Skip to main content

Ruth Lowe Estate

When the Toronto-based songwriter and big-band pianist Ruth Lowe wrote I’ll Never Smile Again in 1939, she certainly believed the sentiment. Less than a year into marriage, she had lost her first husband, a Chicago song pusher named Harold Cohen. In the hospital for a routine kidney operation, he died on the operating table. She composed the lament while still grieving.

The song was the exact opposite of a self-fulfilling prophecy, however. Lowe smiled plenty when it was arranged by Tommy Dorsey for his band’s young singer Frank Sinatra. The recording became a hit, rocketing both Lowe and Sinatra to stardom in 1940. Three years later, she remarried and co-wrote another hit for Sinatra, Put Your Dreams Away (For Another Day).

Lowe is the subject of Until I Smile at You: How One Girl’s Heartbreak Electrified Frank Sinatra’s Fame!, a biography written by Peter Jennings with Tom Sandler, Lowe’s son. Sandler spoke to The Globe and Mail about the song (now considered a standard) and his mother, a pioneering songwriter in a music industry dominated at the time by the fedora-clad gender.

From left: Frank Sinatra, Ruth Lowe and Tommy Dorsey.Ruth Lowe Estate

What kind of person was your mother?

She was fun. She was hip. She was a jazz musician who played in an all-women orchestra and hung out in New York with Frank Sinatra and Duke Ellington. She loved playing cards. She really understood that life was to be enjoyed, and that to find joy and happiness was a highly viable goal in life.

How did her music career begin?

Her father passed away in the mid-1930s. In her late teens, she had to become the sole supporter of her family. She did it by demonstrating music in a Toronto music store. People would come in to purchase sheet music, and they would have a live musician on site play it. That was my mom’s first job.
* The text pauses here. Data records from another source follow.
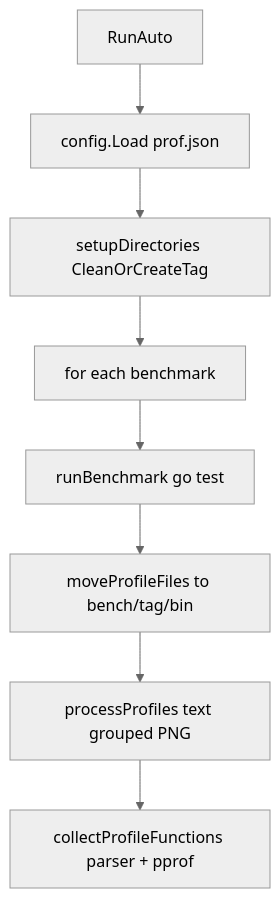
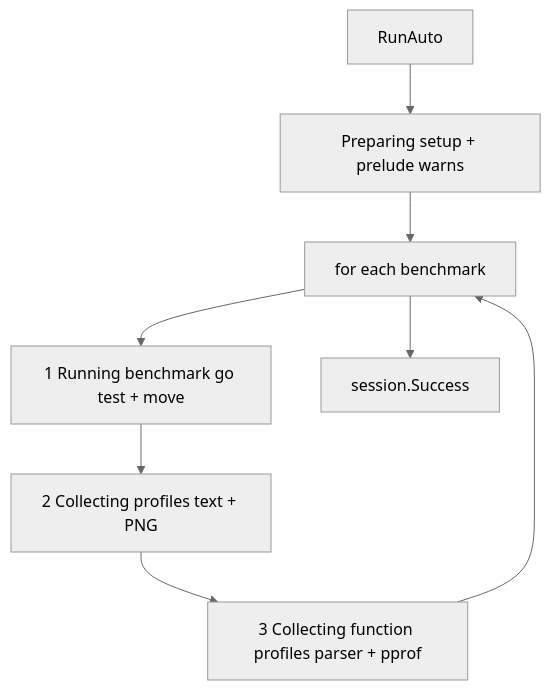
Before and after one commit to AlexsanderHamir/prof: the second of 2 diagrams in docs/collect-request-flow.md, drawn with Mermaid (neutral theme). The commit also changed other lines of this file and 36 other files, not shown here.

First line of the commit message:
feat: benchmark progress spinner during collect (#108)

````diff
--- a/docs/collect-request-flow.md
+++ b/docs/collect-request-flow.md
@@ -109,10 +100,10 @@
 ```mermaid
 flowchart TB
-  runAuto["RunAuto"] --> loadCfg["config.Load prof.json"]
-  loadCfg --> setup["setupDirectories CleanOrCreateTag"]
-  setup --> loop["for each benchmark"]
-  loop --> bench["runBenchmark go test"]
-  bench --> move["moveProfileFiles to bench/tag/bin"]
-  move --> proc["processProfiles text grouped PNG"]
-  proc --> fn["collectProfileFunctions parser + pprof"]
+  runAuto["RunAuto"] --> prep["Preparing setup + prelude warns"]
+  prep --> loop["for each benchmark"]
+  loop --> s1["1 Running benchmark go test + move"]
+  s1 --> s2["2 Collecting profiles text + PNG"]
+  s2 --> s3["3 Collecting function profiles parser + pprof"]
+  s3 --> loop
+  loop --> done["session.Success"]
 ```
````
Then Ina Ray Hutton came in with her all-female big band the Melodears to play the CNE Bandshell. Her piano player was sick and couldn’t make the gig. She was looking for a female piano player who could do the jazz stuff. She contacted the Toronto Musicians’ Union and told them if she was blonde, that would be an asset. My mother fit the bill.
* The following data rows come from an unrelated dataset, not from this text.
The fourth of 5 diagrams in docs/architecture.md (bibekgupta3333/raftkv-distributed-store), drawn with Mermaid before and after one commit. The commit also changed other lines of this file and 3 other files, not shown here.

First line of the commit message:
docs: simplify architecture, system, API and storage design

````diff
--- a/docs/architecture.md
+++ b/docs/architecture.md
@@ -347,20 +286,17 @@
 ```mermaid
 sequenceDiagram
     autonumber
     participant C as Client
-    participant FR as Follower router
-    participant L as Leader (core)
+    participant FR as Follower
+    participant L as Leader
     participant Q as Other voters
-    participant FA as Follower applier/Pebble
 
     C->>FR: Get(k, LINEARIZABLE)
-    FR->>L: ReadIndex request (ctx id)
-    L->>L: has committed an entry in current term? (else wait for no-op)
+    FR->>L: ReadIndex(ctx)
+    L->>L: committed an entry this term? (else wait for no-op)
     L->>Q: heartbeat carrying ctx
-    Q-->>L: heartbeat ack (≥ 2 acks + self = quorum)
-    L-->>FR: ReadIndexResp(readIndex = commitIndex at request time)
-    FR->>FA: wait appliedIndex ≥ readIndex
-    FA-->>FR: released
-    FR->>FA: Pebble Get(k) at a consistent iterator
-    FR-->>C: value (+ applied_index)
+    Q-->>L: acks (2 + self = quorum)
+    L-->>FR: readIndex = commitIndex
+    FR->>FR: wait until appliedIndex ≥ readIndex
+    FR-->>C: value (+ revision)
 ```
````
The heartbreak of the breakthrough song she wrote, I’ll Never Smile Again, came from a true place, yes?

She had returned to Toronto from Chicago, after her husband died during a routine operation. She wrote it late one night in 1939. She sat down at the piano and in 10 minutes the song was written. The day before she wrote it, she told her sister, Mickey, “I’ll never smile again.” That’s how she was feeling.

Bob Hope and Lowe.Ruth Lowe Estate

She did smile again, though – ironically because of the song.

It certainly didn’t hurt. When Frank Sinatra recorded it in 1940 with Tommy Dorsey’s band, it was the No. 1 song on the first-ever Billboard chart. All of a sudden, she became a celebrity. There was a lot of attention paid to her artistry and to her ability as a musician. And there was serious revenue coming in. All that is going to cure a lot of problems.

Did she battle sexism?

I don’t think so. She had this magic wand, which was her music. That kind of neutralized everything and everybody.

Your aunt Mickey, your mother’s sister, figures in the story. What was her role?

She travelled with my mom, and was her secretary. She passed away this year, at age 99. She was a wealth of knowledge for this book. She told me once, “You know, your mom brought this guy to the apartment once. He was good-looking, but he didn’t make an impression on me.” It was Frank Sinatra.

Did your mother ever have a romantic relationship with Sinatra?

I don’t think so, to be honest with you. She had just come from this marriage that ended tragically. I don’t know if she was even in a place where she was even thinking about anything like that. She married her second husband, my dad, in 1943. Then she started a family. She had all the things she wanted at that point.

Has she received all the recognition she deserves? Why doesn’t she have a star on the Canadian Walk of Fame?

I’ve been in touch with them. Let’s just say the Walk of Fame people know me very well, and they know her story. I’m lobbying them, and I think I’m close.

Too bad Sinatra’s not around to persuade them. As in, “You’ve got a nice sidewalk there, be a shame if anything happened to it.”

[Laughs] I like that. Let’s see what happens. I’m also hoping to get a Juno named after her. I’ve spoken with them as well. I think it’s time. I think it’s appropriate.

This interview has been edited and condensed.

Expand your mind and build your reading list with the Books newsletter. Sign up today.

Report an error

Editorial code of conduct